Looking to ‘Drag Race’ for some queer history

Tom Fitzgerald and Lorenzo Marquez

Philadelphia-based authors Tom Fitzgerald and Lorenzo Marquez planned to spend the spring on a book tour to promote “Legendary Children: The First Decade of RuPaul’s Drag Race and the Last Century of Queer Life.” Instead, they’re stuck inside, weathering the COVID-19 pandemic. But necessity is the mother of invention, and the pair have found a way to educate and entertain, while also supporting a good cause.

In partnership with Airbnb and in honor of World Book Day, for a limited time, Fitzgerald and Marquez will host an informal reading and discussion of the history of queer culture and aesthetics covered by their book. All proceeds will be donated to the Ali Forney Center, which protects and supports LGBTQ+ youth. The event is currently sold out.

PGN spoke with Fitzgerald and Marquez about the inspiration for “Legendary Children,” life in quarantine and the importance of history. Some responses have been condensed and edited.

How did you become involved in this project with Airbnb?

TF: It was a real whirlwind. Airbnb contacted our publisher, said they were doing this event and specifically asked for us. Of course, we said yes. We had a book tour planned for all of March and most of April, which obviously had to be canceled. A lot of our promotional work since then has had to be virtual. We were thrilled for the opportunity — and, I have to admit, completely confused by it in the beginning. We had about 36 hours to pull the whole thing together, come up with a format for the experience, upload pictures. We devised a little program that we’re going to do: a little reading, taking questions and, because the book deals with drag and queer cultural history, there’s going to be a lot of video.
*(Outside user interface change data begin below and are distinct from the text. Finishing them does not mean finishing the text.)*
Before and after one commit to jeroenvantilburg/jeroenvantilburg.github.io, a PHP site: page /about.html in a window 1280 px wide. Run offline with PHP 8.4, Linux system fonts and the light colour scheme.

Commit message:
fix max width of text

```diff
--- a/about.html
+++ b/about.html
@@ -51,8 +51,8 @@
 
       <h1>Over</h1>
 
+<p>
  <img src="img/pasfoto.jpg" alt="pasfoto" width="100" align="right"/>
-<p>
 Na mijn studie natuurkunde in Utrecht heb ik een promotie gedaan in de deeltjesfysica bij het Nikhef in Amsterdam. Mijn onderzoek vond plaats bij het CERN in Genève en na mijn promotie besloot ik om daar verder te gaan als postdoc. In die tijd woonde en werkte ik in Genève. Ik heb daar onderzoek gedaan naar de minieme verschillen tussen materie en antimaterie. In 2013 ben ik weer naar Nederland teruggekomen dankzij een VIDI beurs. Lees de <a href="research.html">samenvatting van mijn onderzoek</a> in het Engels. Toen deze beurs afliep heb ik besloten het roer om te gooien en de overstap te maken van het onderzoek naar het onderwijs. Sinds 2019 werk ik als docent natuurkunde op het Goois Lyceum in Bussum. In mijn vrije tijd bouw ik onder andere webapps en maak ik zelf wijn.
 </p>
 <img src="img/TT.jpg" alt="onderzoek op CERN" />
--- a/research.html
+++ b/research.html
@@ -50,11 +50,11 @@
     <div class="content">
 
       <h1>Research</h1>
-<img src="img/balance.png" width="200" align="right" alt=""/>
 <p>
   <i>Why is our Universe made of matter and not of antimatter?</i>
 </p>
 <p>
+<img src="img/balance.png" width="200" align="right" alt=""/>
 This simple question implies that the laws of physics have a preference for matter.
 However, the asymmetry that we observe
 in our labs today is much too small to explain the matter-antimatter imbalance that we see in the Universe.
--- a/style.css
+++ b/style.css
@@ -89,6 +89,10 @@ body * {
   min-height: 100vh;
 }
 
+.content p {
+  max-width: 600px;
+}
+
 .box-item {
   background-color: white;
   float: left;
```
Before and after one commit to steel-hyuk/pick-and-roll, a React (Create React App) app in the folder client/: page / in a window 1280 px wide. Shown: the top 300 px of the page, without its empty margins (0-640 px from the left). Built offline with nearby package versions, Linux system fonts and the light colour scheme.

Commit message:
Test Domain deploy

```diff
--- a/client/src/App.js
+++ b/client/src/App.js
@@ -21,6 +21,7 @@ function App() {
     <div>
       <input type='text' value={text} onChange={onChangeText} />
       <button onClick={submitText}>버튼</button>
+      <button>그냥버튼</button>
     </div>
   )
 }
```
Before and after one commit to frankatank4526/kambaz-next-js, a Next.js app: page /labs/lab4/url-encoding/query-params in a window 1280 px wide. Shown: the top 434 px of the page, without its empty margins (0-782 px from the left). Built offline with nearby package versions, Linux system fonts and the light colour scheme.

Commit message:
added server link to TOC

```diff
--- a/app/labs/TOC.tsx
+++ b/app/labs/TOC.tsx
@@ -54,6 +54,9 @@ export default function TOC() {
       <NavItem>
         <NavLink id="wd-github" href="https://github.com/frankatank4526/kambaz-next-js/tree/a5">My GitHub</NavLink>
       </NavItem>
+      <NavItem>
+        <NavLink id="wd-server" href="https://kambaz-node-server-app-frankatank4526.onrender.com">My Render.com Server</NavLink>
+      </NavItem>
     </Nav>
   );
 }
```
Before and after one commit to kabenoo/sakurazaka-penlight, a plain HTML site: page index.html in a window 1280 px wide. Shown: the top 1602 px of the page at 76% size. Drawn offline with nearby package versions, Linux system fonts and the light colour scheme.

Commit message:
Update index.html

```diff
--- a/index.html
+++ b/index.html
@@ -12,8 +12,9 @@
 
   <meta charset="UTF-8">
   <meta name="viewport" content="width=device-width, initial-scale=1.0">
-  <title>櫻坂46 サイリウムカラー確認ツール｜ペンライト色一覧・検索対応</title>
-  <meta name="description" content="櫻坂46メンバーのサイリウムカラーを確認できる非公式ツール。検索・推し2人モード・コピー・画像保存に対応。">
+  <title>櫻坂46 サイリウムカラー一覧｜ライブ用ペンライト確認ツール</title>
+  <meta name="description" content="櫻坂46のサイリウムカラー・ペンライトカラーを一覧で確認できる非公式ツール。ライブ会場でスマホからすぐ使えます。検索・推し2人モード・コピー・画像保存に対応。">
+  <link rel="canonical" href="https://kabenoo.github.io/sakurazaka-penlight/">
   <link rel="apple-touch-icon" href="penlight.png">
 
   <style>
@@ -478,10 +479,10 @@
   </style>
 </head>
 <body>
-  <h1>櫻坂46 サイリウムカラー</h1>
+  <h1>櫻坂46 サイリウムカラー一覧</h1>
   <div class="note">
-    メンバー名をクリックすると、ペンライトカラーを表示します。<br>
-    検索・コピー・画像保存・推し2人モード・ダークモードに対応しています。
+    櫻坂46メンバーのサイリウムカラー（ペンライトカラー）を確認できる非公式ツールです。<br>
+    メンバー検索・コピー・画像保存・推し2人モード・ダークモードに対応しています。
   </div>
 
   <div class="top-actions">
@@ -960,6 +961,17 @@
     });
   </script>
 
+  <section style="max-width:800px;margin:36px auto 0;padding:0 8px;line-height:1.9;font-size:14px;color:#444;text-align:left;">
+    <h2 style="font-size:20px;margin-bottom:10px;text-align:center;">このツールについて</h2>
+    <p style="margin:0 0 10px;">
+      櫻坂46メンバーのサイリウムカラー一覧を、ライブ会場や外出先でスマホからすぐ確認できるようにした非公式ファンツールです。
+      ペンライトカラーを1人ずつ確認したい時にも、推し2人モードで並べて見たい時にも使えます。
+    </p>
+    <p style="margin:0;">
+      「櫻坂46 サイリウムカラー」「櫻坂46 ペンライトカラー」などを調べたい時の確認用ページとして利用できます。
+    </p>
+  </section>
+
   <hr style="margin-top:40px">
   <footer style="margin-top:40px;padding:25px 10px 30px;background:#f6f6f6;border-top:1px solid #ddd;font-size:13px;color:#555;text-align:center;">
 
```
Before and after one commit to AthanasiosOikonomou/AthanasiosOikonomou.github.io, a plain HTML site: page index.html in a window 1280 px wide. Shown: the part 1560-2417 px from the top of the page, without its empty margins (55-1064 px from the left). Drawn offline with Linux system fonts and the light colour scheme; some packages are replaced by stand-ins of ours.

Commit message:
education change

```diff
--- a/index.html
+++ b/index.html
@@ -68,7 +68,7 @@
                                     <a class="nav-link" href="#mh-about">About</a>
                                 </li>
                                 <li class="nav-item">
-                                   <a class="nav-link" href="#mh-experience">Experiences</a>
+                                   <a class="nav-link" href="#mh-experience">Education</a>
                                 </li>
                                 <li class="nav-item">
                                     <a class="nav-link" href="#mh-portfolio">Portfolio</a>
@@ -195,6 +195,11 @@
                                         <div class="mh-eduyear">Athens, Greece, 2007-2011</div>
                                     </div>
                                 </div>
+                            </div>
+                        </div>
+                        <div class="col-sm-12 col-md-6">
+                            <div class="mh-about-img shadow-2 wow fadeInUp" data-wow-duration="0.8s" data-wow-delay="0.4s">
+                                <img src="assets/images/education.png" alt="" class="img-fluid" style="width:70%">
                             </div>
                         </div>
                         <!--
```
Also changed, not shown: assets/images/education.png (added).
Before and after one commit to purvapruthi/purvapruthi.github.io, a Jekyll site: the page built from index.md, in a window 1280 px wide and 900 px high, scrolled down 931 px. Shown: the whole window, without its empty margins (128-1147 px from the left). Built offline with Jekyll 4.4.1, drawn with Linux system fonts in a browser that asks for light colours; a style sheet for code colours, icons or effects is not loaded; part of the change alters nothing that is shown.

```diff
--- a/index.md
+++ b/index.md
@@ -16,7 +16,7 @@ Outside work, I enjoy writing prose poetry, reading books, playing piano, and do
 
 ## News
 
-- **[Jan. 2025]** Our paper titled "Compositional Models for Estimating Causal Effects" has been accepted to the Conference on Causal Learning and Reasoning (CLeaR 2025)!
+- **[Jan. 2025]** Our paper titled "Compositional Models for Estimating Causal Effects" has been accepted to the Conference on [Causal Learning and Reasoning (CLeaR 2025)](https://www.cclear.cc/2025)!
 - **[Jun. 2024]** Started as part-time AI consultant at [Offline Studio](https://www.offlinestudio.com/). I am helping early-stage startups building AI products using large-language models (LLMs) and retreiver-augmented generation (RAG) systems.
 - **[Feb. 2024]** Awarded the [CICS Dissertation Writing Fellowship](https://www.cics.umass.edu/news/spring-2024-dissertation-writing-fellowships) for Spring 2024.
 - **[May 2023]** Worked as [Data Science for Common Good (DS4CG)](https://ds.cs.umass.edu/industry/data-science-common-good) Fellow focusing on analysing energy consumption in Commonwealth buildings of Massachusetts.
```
LM: We’re excited about it because this is the new reality now. Everything is done on the computer now. So, we had a whole thing organized for our promotional tour, but we have been able to do virtual interviews and things like that since. When we got this opportunity, we actually loved it, because we’re comfortable with it now. We’re going to be sharing this experience in a different way.

Obviously you have certain expectations that come up when you’re planning a book tour. How have you found it adapting to the new normal?

TF: It was an adjustment in the beginning. Our book came out on March 3, and basically everything was in lockdown by March 13. It happened so quickly, and to be perfectly honest, we were both kind of depressed. We planned it for a year, and then it’s all over. The first few times we did Instagram Live events, I wasn’t sure if we were connecting with people at all. But I think we got our groove, figured out what our expectations should be. When our book tour got cut short, I said to Lorenzo that all I wanted to do was get out in front of people and read and answer their questions. It was hard to let go of that. These virtual events will never take the place of face-to-face events in my mind, so what you have to do is find a way to turn them into something else.

LM: The great thing about this new experience is because, to me, it’s actually a little more personal. We were doing an interview about our book on Instagram, and our cats were walking around. At one point, I had to pick up the cat and show him to everyone. What I’m trying to say is that you can get a little more intimate, a little more personal, and I kind of like that. It’s not as formal as an in-person meeting.

What inspired you to write “Legendary Children”?

TF: The first thing I have to tell people who assume otherwise is that this is not a book about RuPaul, and it’s only nominally about “Drag Race.” It takes the format of “Drag Race” and the traditions in that — the library challenge, the snatch game, the runway — and explains how they were all traditions that arose out of queer cultural history. It allows us to go back and look at people like Crystal LaBeija, Marsha P. Johnson, all of these legendary figures in our cultural history. And it was very important for us to have the book be not just about drag queens but about queer people. So we have stories about lesbians, trans women, drag kings, bisexual and pansexual people who were in our history and developed our culture. It looks at things like lesbian pulp fiction and physic magazines from the 1950s, high glamour Hollywood female impersonation revues of the midcentury, and of course things like Stonewall and the AIDS crisis — and it ties all these things, in some ways, to “Drag Race.” The reason we did that is because we know “Drag Race” has a lot of young fans — some of them are queer, some of them are allies — and they may not know this stuff. We are middle-aged gay men, and we’re literally trying to teach the children all the stuff we know the show is alluding to.

LM: We tend to watch the show while following social media and seeing what people are saying about it. One of the things we noticed was that some people, especially the young viewers, didn’t get all the references made on the show. If you watch “Drag Race,” you can tell they pull a lot from the queer community, with references to movies, characters and many things. So some people might not get the joke, and that was one of the ideas behind the book — to get people to read a name or an event in the book, go to Google, and learn about that person and find out more. 

TF: It’s essentially Queer Cultural Studies 101, using “Drag Race” as the template. That’s the elevator pitch right there!

“Legendary Children: The First Decade of RuPaul’s Drag Race and the Last Century of Queer Life” ($17) is available wherever books are sold. For more information on the Airbnb experience, visit https://www.airbnb.com/experiences/1702068.